Smith has heard the references plenty of times before. Via Dave Brown of Yahoo! Sports:
“Remember that ESPN commercial that came out with Michael Jordan?” he said in a conference call with reporters. “That’s basically my life.”
When did the jokes get old?
“That’s a good question,” Smith said with a sigh. “I get them all the time. I think I’ve just learned to live with it. Some of them are funny, but some of them are just, ‘Come on…’ It’s all in good fun. I enjoy it. I mean, I’m a white guy named Will Smith. There it is.”
Guys who make the obvious Will Smith jokes are just Bad Boys. It’s like the Wild Wild West out there. Just hope he doesn’t get Hitched on the same team with [The Legend of Bagger] Vance Worley… I’m so sorry.
Mets manager Terry Collins said on Wednesday, “It’s unlikely that [Steven Matz] will start the season with us.” The final spot in the Mets’ starting rotation will go to either Zack Wheeler or Seth Lugo, Newsday’s Marc Carig reports.

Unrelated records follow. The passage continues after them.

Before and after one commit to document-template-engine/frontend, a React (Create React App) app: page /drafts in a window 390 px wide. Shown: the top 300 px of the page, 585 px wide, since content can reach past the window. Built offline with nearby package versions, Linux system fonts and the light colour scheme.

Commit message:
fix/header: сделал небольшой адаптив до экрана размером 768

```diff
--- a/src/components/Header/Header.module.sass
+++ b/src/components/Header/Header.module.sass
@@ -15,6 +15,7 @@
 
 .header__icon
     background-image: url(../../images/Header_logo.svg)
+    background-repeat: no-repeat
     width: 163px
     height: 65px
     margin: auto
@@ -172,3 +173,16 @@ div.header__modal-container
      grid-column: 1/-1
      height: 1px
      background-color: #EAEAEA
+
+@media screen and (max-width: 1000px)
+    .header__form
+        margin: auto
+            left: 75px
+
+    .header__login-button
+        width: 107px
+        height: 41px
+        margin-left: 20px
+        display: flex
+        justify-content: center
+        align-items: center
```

On Wheeler’s innings limit, assistant GM John Ricco said, “There’s going to be some number but we don’t exactly know what that is.” Wheeler missed the last two seasons after undergoing Tommy John surgery.
Neither Wheeler nor Lugo have had terrific springs as each carries a 5.11 and 5.56 Grapefruit League ERA, respectively. However, Carig notes that Wheeler has impressed simply by appearing healthy and brandishing a fastball that once again sits in the mid- to high-90’s. Lugo, meanwhile, proved crucial to the Mets last year, posting a 2.67 ERA across eight starts and nine relief appearances.
Nick Groke of the Denver Post reports that the Rockies agreed to a $200 million, 30-year lease with the Metropolitan Baseball Stadium District, which is the state division that owns Coors Field. As part of the deal, the Rockies will lease and develop a plot of land south of the stadium, which will cost the team $125 million for 99 years.
As Groke points out, had the Rockies not reached a deal by Thursday, March 30, the lease would have rolled over for five more years.
Rockies owner Dick Monfort issued a statement, saying, “We are proud that Coors Field will continue to be a vital part of a vibrant city, drawing fans from near and far and making our Colorado residents proud.”
The Rockies moved into Coors Field in 1995. It is the National League’s third oldest stadium. In that span of time, the Rockies have made the playoffs three times, the last coming in 2009 when they lost in the NLDS to the Phillies. The Rockies were swept in the 2007 World Series by the Red Sox.